Models show the possibility of a few isolated thunderstorms firing on the Laramie range Saturday afternoon. CAPE and Lifted Indecies suggest a few isolated storms will be possible. There is a strong cap in place over locations east of I-25, so won't expect any shower activity east of I-25. Decided to throw in a slight chance of an Isolated thunderstorm for southeast Wyoming and Northern Colrado for the slight chance that a thunderstorm will reach I-25 and will effect Cheyenne and/or Fort Collins.

Severe Weather Forecast For Monday-Tuesday

Timing of the Fropa has change over the past couple model runs and has held off the front until Tuesday. The severe weather threat looks to be the greatest on Tuesday across the region along the cold front.

GFS is a little wacky and still is a little too fast with this system, so I will trust the Euro and wait for the NAM's output. As of the 18z model runs, the GFS is a little faster and less amplified than the Euro. The GFS practically moves any chance of severe weather over central Nebraska. Also, 18z GFS shows a lee cyclone setting up over northeastern Colorado which could help turn winds easterly across northern Kansas and Central Nebraska increasing the chance of tornadoes across those regions, on the other hand, the bulk shear lies over southeast Wyoming and the Panhandle of Nebraska.

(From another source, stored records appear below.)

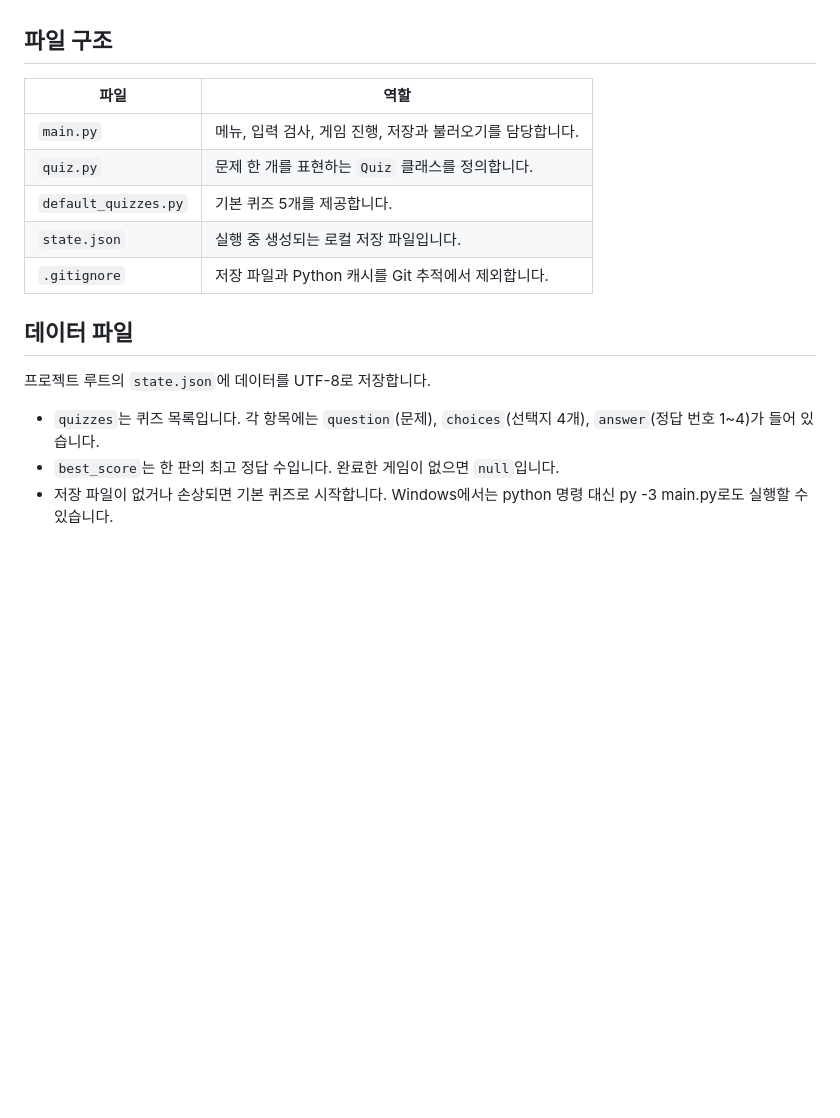
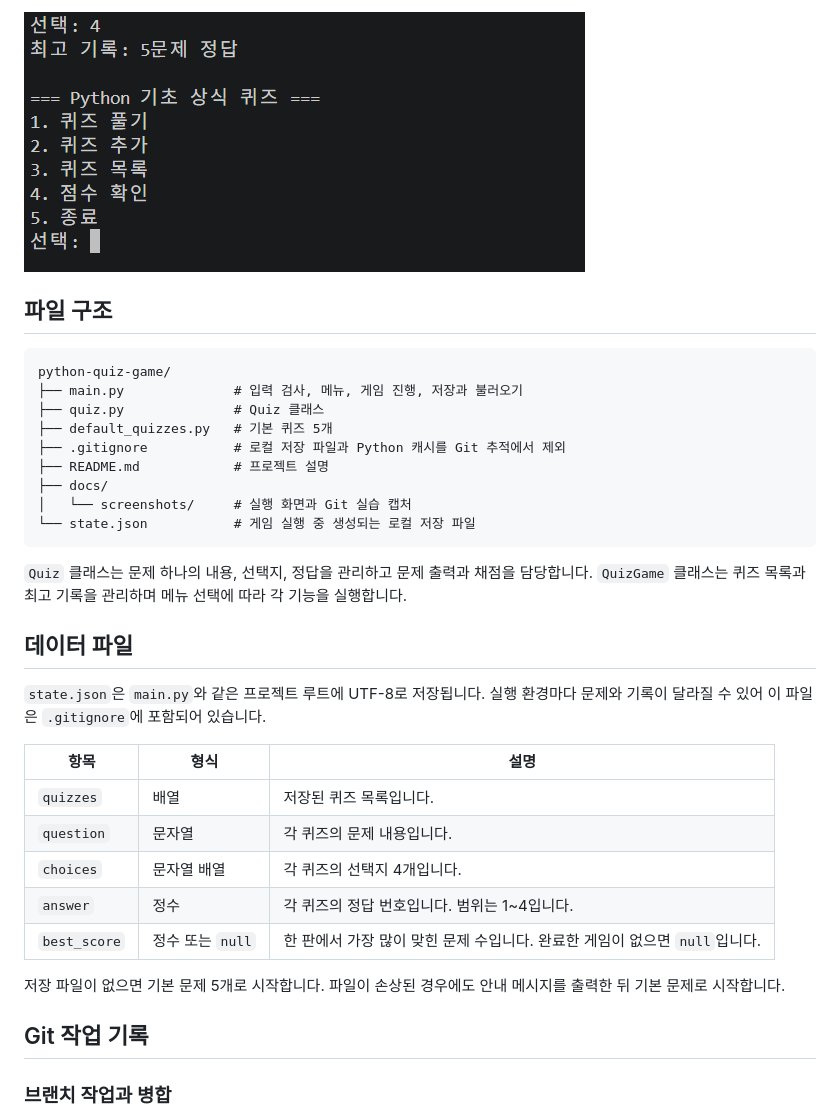
Before and after one commit to kimzzi/python-quiz-game, a Markdown page: README.md, the part around one of its changes. Rendered like a GitHub page; pictures changed too: docs/screenshots/play.png (added); blank space fills up the shorter version.

````diff
--- a/README.md
+++ b/README.md
@@ -28,19 +60,36 @@ python main.py
+![퀴즈 한 판을 끝낸 뒤 표시된 정답 수](docs/screenshots/play.png)
 
 ## 파일 구조
 
-| 파일 | 역할 |
-|---|---|
-| `main.py` | 메뉴, 입력 검사, 게임 진행, 저장과 불러오기를 담당합니다. |
-| `quiz.py` | 문제 한 개를 표현하는 `Quiz` 클래스를 정의합니다. |
-| `default_quizzes.py` | 기본 퀴즈 5개를 제공합니다. |
-| `state.json` | 실행 중 생성되는 로컬 저장 파일입니다. |
-| `.gitignore` | 저장 파일과 Python 캐시를 Git 추적에서 제외합니다. |
+```text
+python-quiz-game/
+├── main.py              # 입력 검사, 메뉴, 게임 진행, 저장과 불러오기
+├── quiz.py              # Quiz 클래스
+├── default_quizzes.py   # 기본 퀴즈 5개
+├── .gitignore           # 로컬 저장 파일과 Python 캐시를 Git 추적에서 제외
+├── README.md            # 프로젝트 설명
+├── docs/
+│   └── screenshots/     # 실행 화면과 Git 실습 캡처
+└── state.json           # 게임 실행 중 생성되는 로컬 저장 파일
+```
+
+`Quiz` 클래스는 문제 하나의 내용, 선택지, 정답을 관리하고 문제 출력과 채점을 담당합니다. `QuizGame` 클래스는 퀴즈 목록과 최고 기록을 관리하며 메뉴 선택에 따라 각 기능을 실행합니다.
 
 ## 데이터 파일
 
-프로젝트 루트의 `state.json`에 데이터를 UTF-8로 저장합니다.
+`state.json`은 `main.py`와 같은 프로젝트 루트에 UTF-8로 저장됩니다. 실행 환경마다 문제와 기록이 달라질 수 있어 이 파일은 `.gitignore`에 포함되어 있습니다.
 
-- `quizzes`는 퀴즈 목록입니다. 각 항목에는 `question`(문제), `choices`(선택지 4개), `answer`(정답 번호 1~4)가 들어 있습니다.
-- `best_score`는 한 판의 최고 정답 수입니다. 완료한 게임이 없으면 `null`입니다.
-- 저장 파일이 없거나 손상되면 기본 퀴즈로 시작합니다.
-Windows에서는 python 명령 대신 py -3 main.py로도 실행할 수 있습니다.
+| 항목 | 형식 | 설명 |
+|---|---|---|
+| `quizzes` | 배열 | 저장된 퀴즈 목록입니다. |
+| `question` | 문자열 | 각 퀴즈의 문제 내용입니다. |
+| `choices` | 문자열 배열 | 각 퀴즈의 선택지 4개입니다. |
+| `answer` | 정수 | 각 퀴즈의 정답 번호입니다. 범위는 1~4입니다. |
+| `best_score` | 정수 또는 `null` | 한 판에서 가장 많이 맞힌 문제 수입니다. 완료한 게임이 없으면 `null`입니다. |
+
+저장 파일이 없으면 기본 문제 5개로 시작합니다. 파일이 손상된 경우에도 안내 메시지를 출력한 뒤 기본 문제로 시작합니다.
+
+## Git 작업 기록
+
+### 브랜치 작업과 병합
+
````
Also changed, not shown: other parts of README.md (+65 -10 lines), docs/screenshots/add_quiz.png (added), docs/screenshots/git 기록화면.png (added), docs/screenshots/git_clone.png (added), docs/screenshots/git_pull.png (added), docs/screenshots/quiz_list.png (added).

Euro looks the most promising for a potential severe weather event across Southeast Wyoming and the Nebraska Panhandle. Trough is a little more amplified compared to the GFS and is a little slower. Lack details from the Euro, so will wait until tomorrow's NAM to get it's details as it appear the NAM and Euro are showing similar results through Monday. Forecast updates will be done through the weekend.